The Penalties For Not Filing Annual Accounts For an LLP

The penalties for not filing annual accounts for an LLP

Penalties For Not Filing Annual Accounts

It is a criminal offence not to file annual accounts for a limited liability partnership. If convicted, the designated member(s) will receive a criminal record and a fine of up to £5,000 for each offence. This is in addition to any late filing LLP annual accounts fees that are imposed on the LLP. The court may also seek to strike the LLP off of the register.

Usually, you must submit your return no later than nine months after the accounting reference date each year. The accounting reference date is the last day of the month in which the anniversary of the incorporation of the partnership falls. The accounting reference period is the period from the date of incorporation to the accounting reference date in the first year and the period from the day after the accounting reference date to the next such date in all subsequent years.

For a new LLP with accounts that cover more than 12 months of trading the return must be submitted within 21 months of the incorporation date or three months after the accounting reference date, whichever is longer. If the first accounts of a new LLP cover twelve months or less then they must be submitted no less than nine months after the accounting reference date as usual.

Penalties for not filing annual accounts for an LLP: if you fail to submit your accounts by the required date then an automatic fine will be imposed. If the accounts are late by less than a month the fine will be £150.00. This rises to £375.00 for a return that is late by 1-3 months and then £750.00 if it is late by 3-6 months. If the return is late by more than six months the fine is £1,500. These penalties are doubled if an LLP files a late return in two successive years. Penalties can be paid in installments over a period of five months (ten in special circumstances) if you are unable to pay them up front.

In exceptional circumstances you may be able to secure an extension beyond the due date for your accounts. There are also limited circumstances which might allow you to appeal against a late submission penalty. This would include a fire destroying your paperwork a few days before the due date. Accounts being lost in the post, arriving late, not being filed by an accountant or members being unaware of the need to file accounts are not sufficient grounds for an appeal.

If your accounts are rejected by Companies House then you will not be granted an extension to file an acceptable version. This is a good reason to file your accounts well before the due date. You should also be careful to ensure that the accounts are clearly legible and can be copied easily.

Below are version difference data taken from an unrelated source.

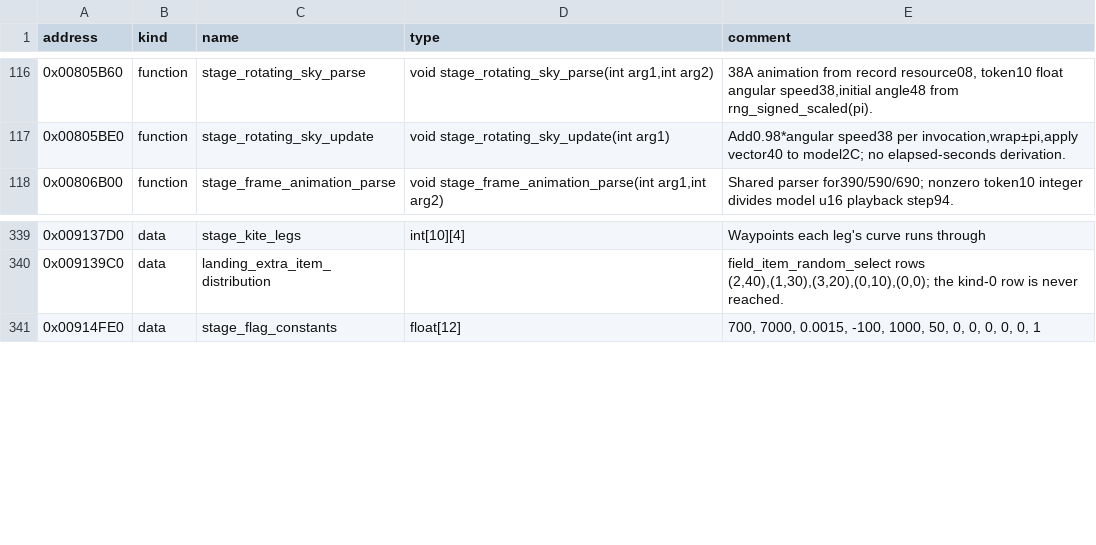
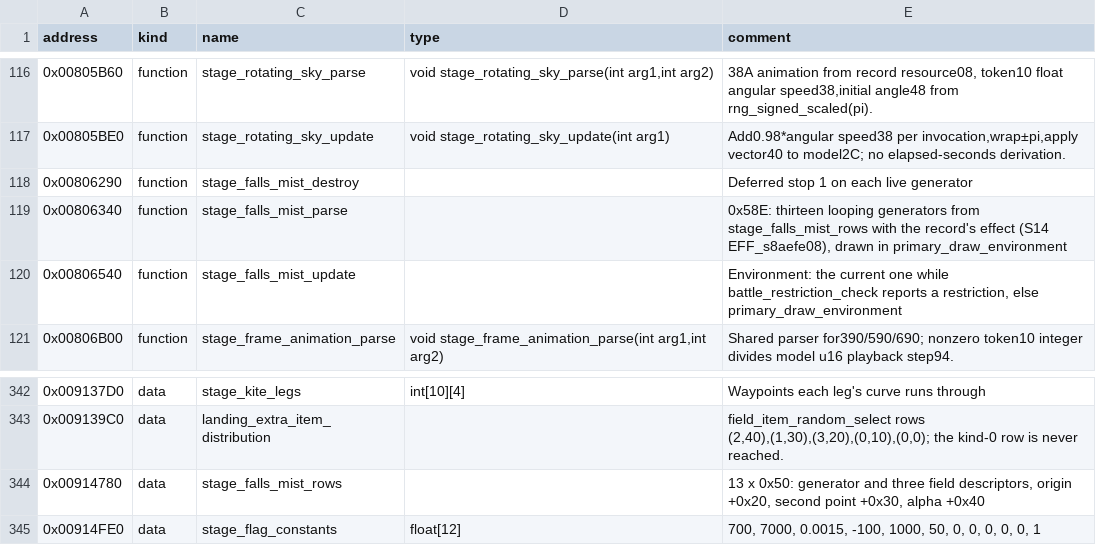
Before and after one commit to solid1353/UN-Workshop, a TSV file: reverse_engineering/annotations/NUN3/BATTLE.BIN/symbols.tsv, drawn as a sheet; only a part is shown, gaps mark what is left out.

Commit message:
Record NUN3's S14 falls mist and bridge planks: the thirteen mist generators, their table, environment switch and stop, the plank placeholders the bridge reads, the primary draw environment and the battle restriction check

```diff
--- a/reverse_engineering/annotations/NUN3/BATTLE.BIN/symbols.tsv
+++ b/reverse_engineering/annotations/NUN3/BATTLE.BIN/symbols.tsv
@@ -117,2 +117,5 @@ address	kind	name	type	comment
 0x00805BE0	function	stage_rotating_sky_update	void stage_rotating_sky_update(int arg1)	Add0.98*angular speed38 per invocation,wrap±pi,apply vector40 to model2C; no elapsed-seconds derivation.
+0x00806290	function	stage_falls_mist_destroy		Deferred stop 1 on each live generator
+0x00806340	function	stage_falls_mist_parse		0x58E: thirteen looping generators from stage_falls_mist_rows with the record's effect (S14 EFF_s8aefe08), drawn in primary_draw_environment
+0x00806540	function	stage_falls_mist_update		Environment: the current one while battle_restriction_check reports a restriction, else primary_draw_environment
 0x00806B00	function	stage_frame_animation_parse	void stage_frame_animation_parse(int arg1,int arg2)	Shared parser for390/590/690; nonzero token10 integer divides model u16 playback step94.
@@ -340,2 +343,3 @@ address	kind	name	type	comment
 0x009139C0	data	landing_extra_item_distribution		field_item_random_select rows (2,40),(1,30),(3,20),(0,10),(0,0); the kind-0 row is never reached.
+0x00914780	data	stage_falls_mist_rows		13 x 0x50: generator and three field descriptors, origin +0x20, second point +0x30, alpha +0x40
 0x00914FE0	data	stage_flag_constants	float[12]	700, 7000, 0.0015, -100, 1000, 50, 0, 0, 0, 0, 0, 1
```
Also changed, not shown: reverse_engineering/annotations/NUN3/SLUS_217.27/symbols.tsv, 1 other file.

If an LLP is restored to the register after being struck off or dissolved then you will not be liable for penalties that would have accrued during the time that the LLP was dissolved. However, you will be liable for any outstanding penalties from prior to the dissolution of the LLP.